Bermuda’s deputy leader highlighted the impact of plastic pollution borne from developed countries at COP26, noting that whilst these countries are the biggest plastic polluters it is small islands, such as Bermuda, that are suffering from it.

As a result, do not forget to consider your plastic and paper footprints as well as your carbon footprint. Remember that every single purchasing decision should be accompanied by the question “Do we really need this”?

Eliminate single-use plastic. Go paperless. Reduce what you use. Repurpose and recycle everything you can. Join local Freecycle sites to give your unwanted items a new lease of life.

#5 – Offset unavoidable emissions

COP26 noted that road travel accounted for 10% of global emissions and these are rising faster than those in any other sector.

In turn, you should be aiming to consume less and travel less, but certain travel is unavoidable. Aim to offset the carbon emissions of such unavoidable travel and shipping through carbon credits and carbon offsetting schemes (for example, deforestation or renewable energy projects).

Additionally, encourage greener travel such as walking or cycling to work, car sharing schemes and home working and install EV charging points where you can.

#6 – Take professional advice

Finally, consider employing external help from specialist Net Zero carbon professionals.

Find out what green business grants may be available to assist you. Organisations such as the CBI,, local chambers of commerce and the UK Business Climate Hub have a wealth of useful information.

Moving forward from COP26, we should see an increase in climate change initiatives and information available for businesses to help meet their net zero targets.

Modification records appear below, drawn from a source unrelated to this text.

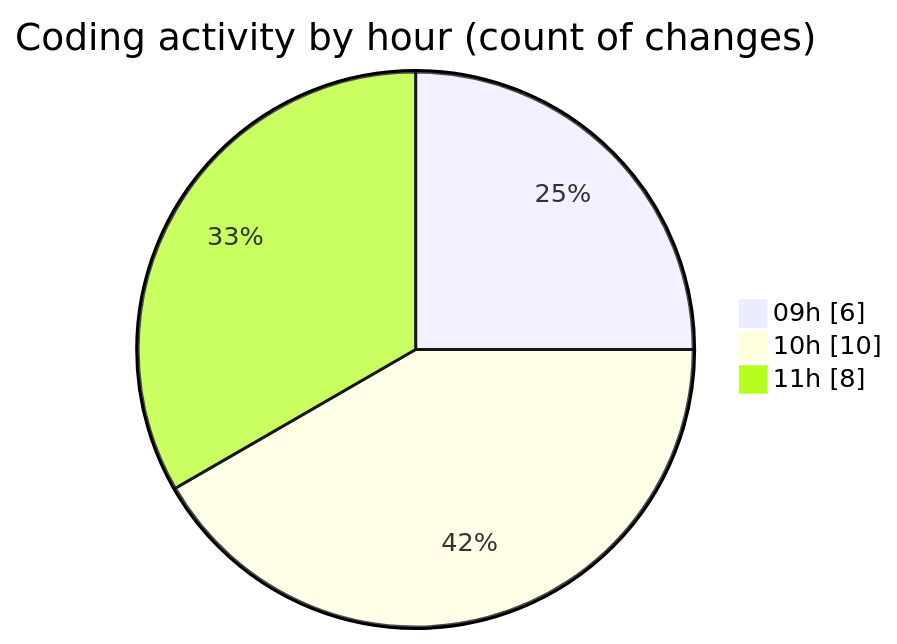
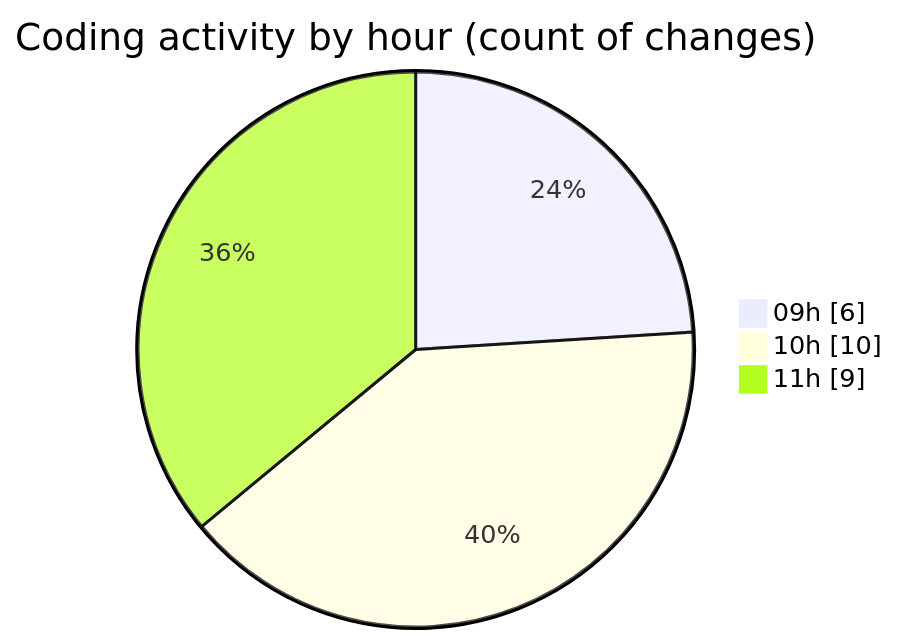
Before and after one commit to momahboobian/code-tracking: the second of 2 diagrams in 2026-01-15/cda/README.md, drawn with Mermaid. The commit also changed other lines of this file and 1 other file, not shown here.

````diff
--- a/2026-01-15/cda/README.md
+++ b/2026-01-15/cda/README.md
@@ -36,7 +38,7 @@
 ```mermaid
 pie showData
 title Coding activity by hour (count of changes)
 "09h" : 6
 "10h" : 10
-"11h" : 8
+"11h" : 9
 ```
````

If you would like expert advice on how your business can ‘go green’ please get in touch.